Tag Archives: Fortepiano

Geoffrey Lancaster (fortepiano)

Sonatas Nos 32 in G minor, 31 in A flat and 33 in C minor

TPT: 66’22”

Tall Poppies TPT: 66’22”

reviewed by Neville Cohn


To listen to Geoffrey Lancaster playing Haydn on the fortepiano is to be drawn ineluctably into the sound and mood world of the composer. And that was very much the case at a series of recitals that Lancaster gave in Perth recently.


 Before listening to the first of a projected series of compact disc recordings devoted to Haydn’s complete keyboard sonatas, I wondered to what extent that sense of spontaneity that made his live recitals so extraordinarily satisfying would be captured on disc. Would the freshness and vitality transfer successfully to recordings?


Any concerns I might have had on this point evaporated within moments. There is a wonderful sense of spontaneity here – and it is abundantly in evidence. Indeed, the playing on this CD is so ‘alive’ that listening to it provides that additional frisson one associates primarily with  experiencing a profound musical interpretation in the flesh, as it were.


Over the years, I have lost count of the times I’ve heard Lancaster in recital. Hopefully, this recording and those to follow will allow listeners living far from the main routes of the international concert circuit to experience the magic of Lancaster’s interpretative insights.


Just as in his recent recitals in Perth, each of the sonatas here is prefaced by a short prelude which, Lancaster explained to the audience, was the common practice in recital in Haydn’s day.


Lancaster provides his own prelude to the Sonata No 32 in G minor but the other two sonatas – Sonata No 31 and Sonata No33 – are prefaced by preludes composed by Muzio Clementi.


As a whole, this recording is pure delight. Make a point of adding it to your CD collection; it will enrich your music life.



Geoffrey Lancaster (fortepiano)



Eileen Joyce Studio, UWA

reviewed by Neville Cohn


Some time ago, during a TV interview, famed mezzo Cecilia Bartoli was asked whether she thought she had been touched by the finger of God. Modestly, she said she doubted it  –  but, tongue in cheek – she conceded that the Lord might possibly have waved ‘hullo’ from a distance.


After listening to Geoffrey Lancaster’s artistry in this series of Haydn  recitals, I’d like to think that God Almighty would not only have waved to him but invited him in for afternoon tea.


Perhaps once in a generation, sometimes even less frequently, there’s an opportunity to hear Haydn’s complete keyboard sonatas. Perth concertgoers were offered this rare opportunity in July.
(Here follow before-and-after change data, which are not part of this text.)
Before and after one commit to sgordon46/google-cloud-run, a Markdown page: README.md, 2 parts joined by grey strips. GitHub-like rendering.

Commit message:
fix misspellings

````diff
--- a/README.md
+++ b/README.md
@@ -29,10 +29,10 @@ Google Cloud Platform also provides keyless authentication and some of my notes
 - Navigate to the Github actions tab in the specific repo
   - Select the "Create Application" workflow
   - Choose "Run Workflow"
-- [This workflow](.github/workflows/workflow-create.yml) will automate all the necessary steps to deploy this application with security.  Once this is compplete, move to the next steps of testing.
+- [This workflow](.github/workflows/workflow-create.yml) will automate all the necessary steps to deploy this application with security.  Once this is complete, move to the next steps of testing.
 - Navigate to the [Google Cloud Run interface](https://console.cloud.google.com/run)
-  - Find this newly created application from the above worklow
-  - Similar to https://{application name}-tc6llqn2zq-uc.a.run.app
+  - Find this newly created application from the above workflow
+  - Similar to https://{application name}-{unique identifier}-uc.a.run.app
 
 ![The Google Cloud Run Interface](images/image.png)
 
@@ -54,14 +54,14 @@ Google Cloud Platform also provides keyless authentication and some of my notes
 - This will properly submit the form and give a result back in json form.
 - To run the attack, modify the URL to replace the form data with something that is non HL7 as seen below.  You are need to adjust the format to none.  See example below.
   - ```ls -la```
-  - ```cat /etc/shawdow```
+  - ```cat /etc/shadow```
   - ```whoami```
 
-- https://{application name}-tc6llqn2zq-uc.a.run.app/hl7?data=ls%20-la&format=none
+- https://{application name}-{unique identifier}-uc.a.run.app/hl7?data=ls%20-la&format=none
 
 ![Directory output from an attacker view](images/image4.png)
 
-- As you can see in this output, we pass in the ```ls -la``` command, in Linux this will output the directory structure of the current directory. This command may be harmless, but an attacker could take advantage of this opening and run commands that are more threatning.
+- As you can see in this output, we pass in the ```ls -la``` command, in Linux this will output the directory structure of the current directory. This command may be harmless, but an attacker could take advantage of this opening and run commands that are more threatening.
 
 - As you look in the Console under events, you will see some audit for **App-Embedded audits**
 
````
Geoffrey Lancaster is one of the very few fortepianists anywhere in the world to have taken on this immense challenge. And in these recitals, it was at once apparent that he has in abundance those crucial attributes essential to embark on so vast a musical enterprise: fearless, superbly educated fingers, an intellect of highest order, rare expressive insights – and the staying power of a primed athlete.


Not the least of the many delights of the sonatas (more than fifty) was Lancaster’s linking commentary deriving from a lifetime’s consideration of these wonderful but often neglected  keyboard gems. Lancaster’s knowledge of the circumstances surrounding each of these gems is encyclopaedic.


As well, in the style of Haydn’s day, the performance of each sonata was prefaced by a brief prelude by the performer: an extemporaneous flourish here, a little series of rapid arabesques there, some scales up and down the keyboard – and then the magic of Haydn interpreted by a keyboard master at the height of his powers.


Rapid passagework that called strings of perfectly matched pearls to mind – and the extraordinary richness of Lancaster’s ornamentation of the music – were two only of the many factors he employed to expound Haydn’s idiosyncratic musical argument in the most persuasive and satisfying ways.  


I noticed a few members of the audience closely following Lancaster’s performances in the printed score and scribbling comments in the margins, doubtless interpretative insights of a valuable sort to pass on to pupils.


It’s impossible to overstate the significance of this series. The chances of encountering these works here again soon as a cycle, are very, very small. In over fifty years of busy concertgoing, this has been the first opportunity I’ve had to listen to many of these extraordinary works in a single series.


Currently, Lancaster is recording the Haydn cycle of sonatas for the Tall Poppies label.